## [YOUR INSTRUCTIONS]
For each entry below, copy the text exactly and leave out any picture.

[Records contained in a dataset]

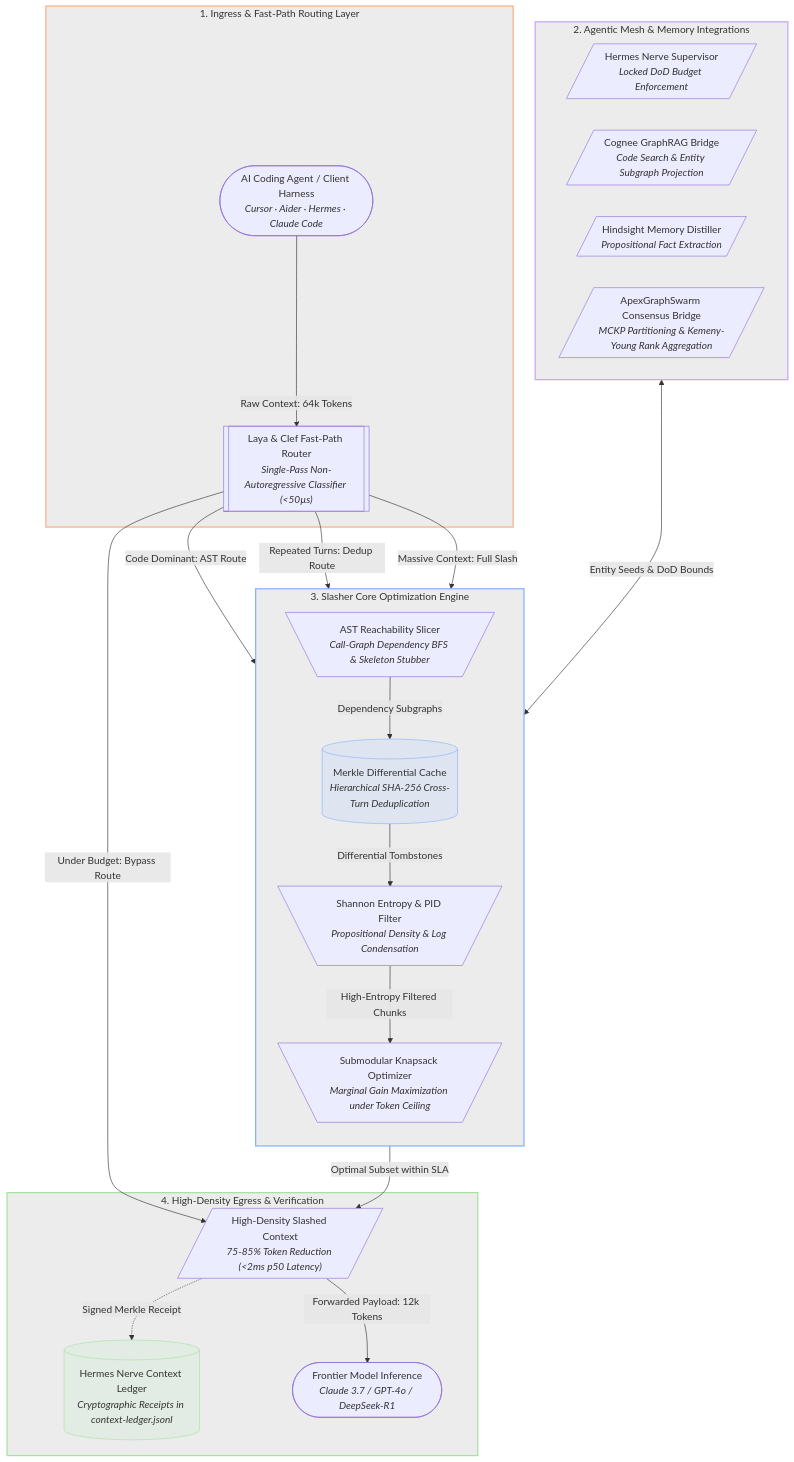
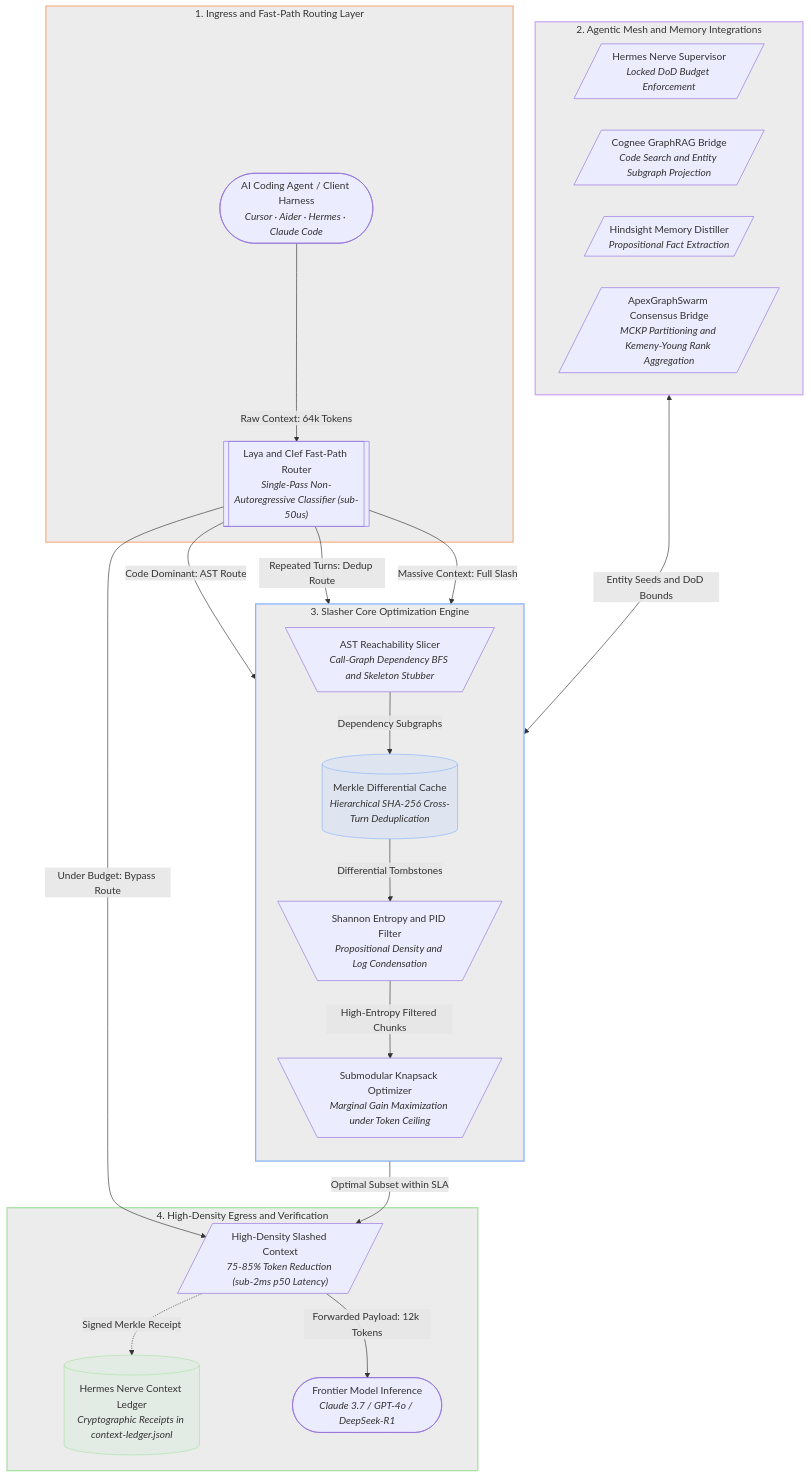
The first of 3 diagrams in README.md (AAH20/apex-token-slasher), drawn with Mermaid before and after one commit. The commit also changed other lines of this file, not shown here.

Commit message:
fix(diagrams): eliminate statement-breaking semicolons and unclosed angle brackets in Mermaid sequence and state diagrams

````diff
--- a/README.md
+++ b/README.md
@@ -24,50 +24,50 @@
 ```mermaid
 flowchart TD
-    subgraph INGRESS["1. Ingress & Fast-Path Routing Layer"]
+    subgraph INGRESS["1. Ingress and Fast-Path Routing Layer"]
         AGENT(["AI Coding Agent / Client Harness<br/><i>Cursor · Aider · Hermes · Claude Code</i>"])
-        GATE[["Laya & Clef Fast-Path Router<br/><i>Single-Pass Non-Autoregressive Classifier (<50µs)</i>"]]
+        GATE[["Laya and Clef Fast-Path Router<br/><i>Single-Pass Non-Autoregressive Classifier (sub-50us)</i>"]]
     end
 
-    subgraph MESH["2. Agentic Mesh & Memory Integrations"]
+    subgraph MESH["2. Agentic Mesh and Memory Integrations"]
         NERVE[/"Hermes Nerve Supervisor<br/><i>Locked DoD Budget Enforcement</i>"/]
-        COGNEE[/"Cognee GraphRAG Bridge<br/><i>Code Search & Entity Subgraph Projection</i>"/]
+        COGNEE[/"Cognee GraphRAG Bridge<br/><i>Code Search and Entity Subgraph Projection</i>"/]
         HINDSIGHT[/"Hindsight Memory Distiller<br/><i>Propositional Fact Extraction</i>"/]
-        SWARM[/"ApexGraphSwarm Consensus Bridge<br/><i>MCKP Partitioning & Kemeny-Young Rank Aggregation</i>"/]
+        SWARM[/"ApexGraphSwarm Consensus Bridge<br/><i>MCKP Partitioning and Kemeny-Young Rank Aggregation</i>"/]
     end
 
     subgraph ENGINE["3. Slasher Core Optimization Engine"]
         direction TB
-        AST[\"AST Reachability Slicer<br/><i>Call-Graph Dependency BFS & Skeleton Stubber</i>"/]
+        AST[\"AST Reachability Slicer<br/><i>Call-Graph Dependency BFS and Skeleton Stubber</i>"/]
         CACHE[("Merkle Differential Cache<br/><i>Hierarchical SHA-256 Cross-Turn Deduplication</i>")]
-        ENTROPY[\"Shannon Entropy & PID Filter<br/><i>Propositional Density & Log Condensation</i>"/]
+        ENTROPY[\"Shannon Entropy and PID Filter<br/><i>Propositional Density and Log Condensation</i>"/]
         KNAPSACK[\"Submodular Knapsack Optimizer<br/><i>Marginal Gain Maximization under Token Ceiling</i>"/]
     end
 
-    subgraph EGRESS["4. High-Density Egress & Verification"]
-        PROMPT[/"High-Density Slashed Context<br/><i>75-85% Token Reduction (<2ms p50 Latency)</i>"/]
+    subgraph EGRESS["4. High-Density Egress and Verification"]
+        PROMPT[/"High-Density Slashed Context<br/><i>75-85% Token Reduction (sub-2ms p50 Latency)</i>"/]
         LEDGER[("Hermes Nerve Context Ledger<br/><i>Cryptographic Receipts in context-ledger.jsonl</i>")]
         LLM(["Frontier Model Inference<br/><i>Claude 3.7 / GPT-4o / DeepSeek-R1</i>"])
     end
 
     AGENT -->|Raw Context: 64k Tokens| GATE
     GATE -->|Under Budget: Bypass Route| PROMPT
     GATE -->|Code Dominant: AST Route| AST
     GATE -->|Repeated Turns: Dedup Route| CACHE
     GATE -->|Massive Context: Full Slash| AST
 
-    MESH <--->|Entity Seeds & DoD Bounds| ENGINE
+    MESH <--->|Entity Seeds and DoD Bounds| ENGINE
     AST -->|Dependency Subgraphs| CACHE
     CACHE -->|Differential Tombstones| ENTROPY
     ENTROPY -->|High-Entropy Filtered Chunks| KNAPSACK
     KNAPSACK -->|Optimal Subset within SLA| PROMPT
 
     PROMPT -->|Forwarded Payload: 12k Tokens| LLM
     PROMPT -.->|Signed Merkle Receipt| LEDGER
 
     style INGRESS fill:#1e1e2e15,stroke:#fab387,stroke-width:2px
     style MESH fill:#1e1e2e15,stroke:#cba6f7,stroke-width:2px
     style ENGINE fill:#1e1e2e15,stroke:#89b4fa,stroke-width:2px
     style EGRESS fill:#1e1e2e15,stroke:#a6e3a1,stroke-width:2px
     style CACHE fill:#89b4fa22,stroke:#89b4fa
     style LEDGER fill:#a6e3a122,stroke:#a6e3a1
 ```
````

## [RESULT OF THIS TASK]
The first of 3 diagrams in README.md (AAH20/apex-token-slasher), drawn with Mermaid before and after one commit. The commit also changed other lines of this file, not shown here.

Commit message:
fix(diagrams): eliminate statement-breaking semicolons and unclosed angle brackets in Mermaid sequence and state diagrams

````diff
--- a/README.md
+++ b/README.md
@@ -24,50 +24,50 @@
 ```mermaid
 flowchart TD
-    subgraph INGRESS["1. Ingress & Fast-Path Routing Layer"]
+    subgraph INGRESS["1. Ingress and Fast-Path Routing Layer"]
         AGENT(["AI Coding Agent / Client Harness<br/><i>Cursor · Aider · Hermes · Claude Code</i>"])
-        GATE[["Laya & Clef Fast-Path Router<br/><i>Single-Pass Non-Autoregressive Classifier (<50µs)</i>"]]
+        GATE[["Laya and Clef Fast-Path Router<br/><i>Single-Pass Non-Autoregressive Classifier (sub-50us)</i>"]]
     end
 
-    subgraph MESH["2. Agentic Mesh & Memory Integrations"]
+    subgraph MESH["2. Agentic Mesh and Memory Integrations"]
         NERVE[/"Hermes Nerve Supervisor<br/><i>Locked DoD Budget Enforcement</i>"/]
-        COGNEE[/"Cognee GraphRAG Bridge<br/><i>Code Search & Entity Subgraph Projection</i>"/]
+        COGNEE[/"Cognee GraphRAG Bridge<br/><i>Code Search and Entity Subgraph Projection</i>"/]
         HINDSIGHT[/"Hindsight Memory Distiller<br/><i>Propositional Fact Extraction</i>"/]
-        SWARM[/"ApexGraphSwarm Consensus Bridge<br/><i>MCKP Partitioning & Kemeny-Young Rank Aggregation</i>"/]
+        SWARM[/"ApexGraphSwarm Consensus Bridge<br/><i>MCKP Partitioning and Kemeny-Young Rank Aggregation</i>"/]
     end
 
     subgraph ENGINE["3. Slasher Core Optimization Engine"]
         direction TB
-        AST[\"AST Reachability Slicer<br/><i>Call-Graph Dependency BFS & Skeleton Stubber</i>"/]
+        AST[\"AST Reachability Slicer<br/><i>Call-Graph Dependency BFS and Skeleton Stubber</i>"/]
         CACHE[("Merkle Differential Cache<br/><i>Hierarchical SHA-256 Cross-Turn Deduplication</i>")]
-        ENTROPY[\"Shannon Entropy & PID Filter<br/><i>Propositional Density & Log Condensation</i>"/]
+        ENTROPY[\"Shannon Entropy and PID Filter<br/><i>Propositional Density and Log Condensation</i>"/]
         KNAPSACK[\"Submodular Knapsack Optimizer<br/><i>Marginal Gain Maximization under Token Ceiling</i>"/]
     end
 
-    subgraph EGRESS["4. High-Density Egress & Verification"]
-        PROMPT[/"High-Density Slashed Context<br/><i>75-85% Token Reduction (<2ms p50 Latency)</i>"/]
+    subgraph EGRESS["4. High-Density Egress and Verification"]
+        PROMPT[/"High-Density Slashed Context<br/><i>75-85% Token Reduction (sub-2ms p50 Latency)</i>"/]
         LEDGER[("Hermes Nerve Context Ledger<br/><i>Cryptographic Receipts in context-ledger.jsonl</i>")]
         LLM(["Frontier Model Inference<br/><i>Claude 3.7 / GPT-4o / DeepSeek-R1</i>"])
     end
 
     AGENT -->|Raw Context: 64k Tokens| GATE
     GATE -->|Under Budget: Bypass Route| PROMPT
     GATE -->|Code Dominant: AST Route| AST
     GATE -->|Repeated Turns: Dedup Route| CACHE
     GATE -->|Massive Context: Full Slash| AST
 
-    MESH <--->|Entity Seeds & DoD Bounds| ENGINE
+    MESH <--->|Entity Seeds and DoD Bounds| ENGINE
     AST -->|Dependency Subgraphs| CACHE
     CACHE -->|Differential Tombstones| ENTROPY
     ENTROPY -->|High-Entropy Filtered Chunks| KNAPSACK
     KNAPSACK -->|Optimal Subset within SLA| PROMPT
 
     PROMPT -->|Forwarded Payload: 12k Tokens| LLM
     PROMPT -.->|Signed Merkle Receipt| LEDGER
 
     style INGRESS fill:#1e1e2e15,stroke:#fab387,stroke-width:2px
     style MESH fill:#1e1e2e15,stroke:#cba6f7,stroke-width:2px
     style ENGINE fill:#1e1e2e15,stroke:#89b4fa,stroke-width:2px
     style EGRESS fill:#1e1e2e15,stroke:#a6e3a1,stroke-width:2px
     style CACHE fill:#89b4fa22,stroke:#89b4fa
     style LEDGER fill:#a6e3a122,stroke:#a6e3a1
 ```
````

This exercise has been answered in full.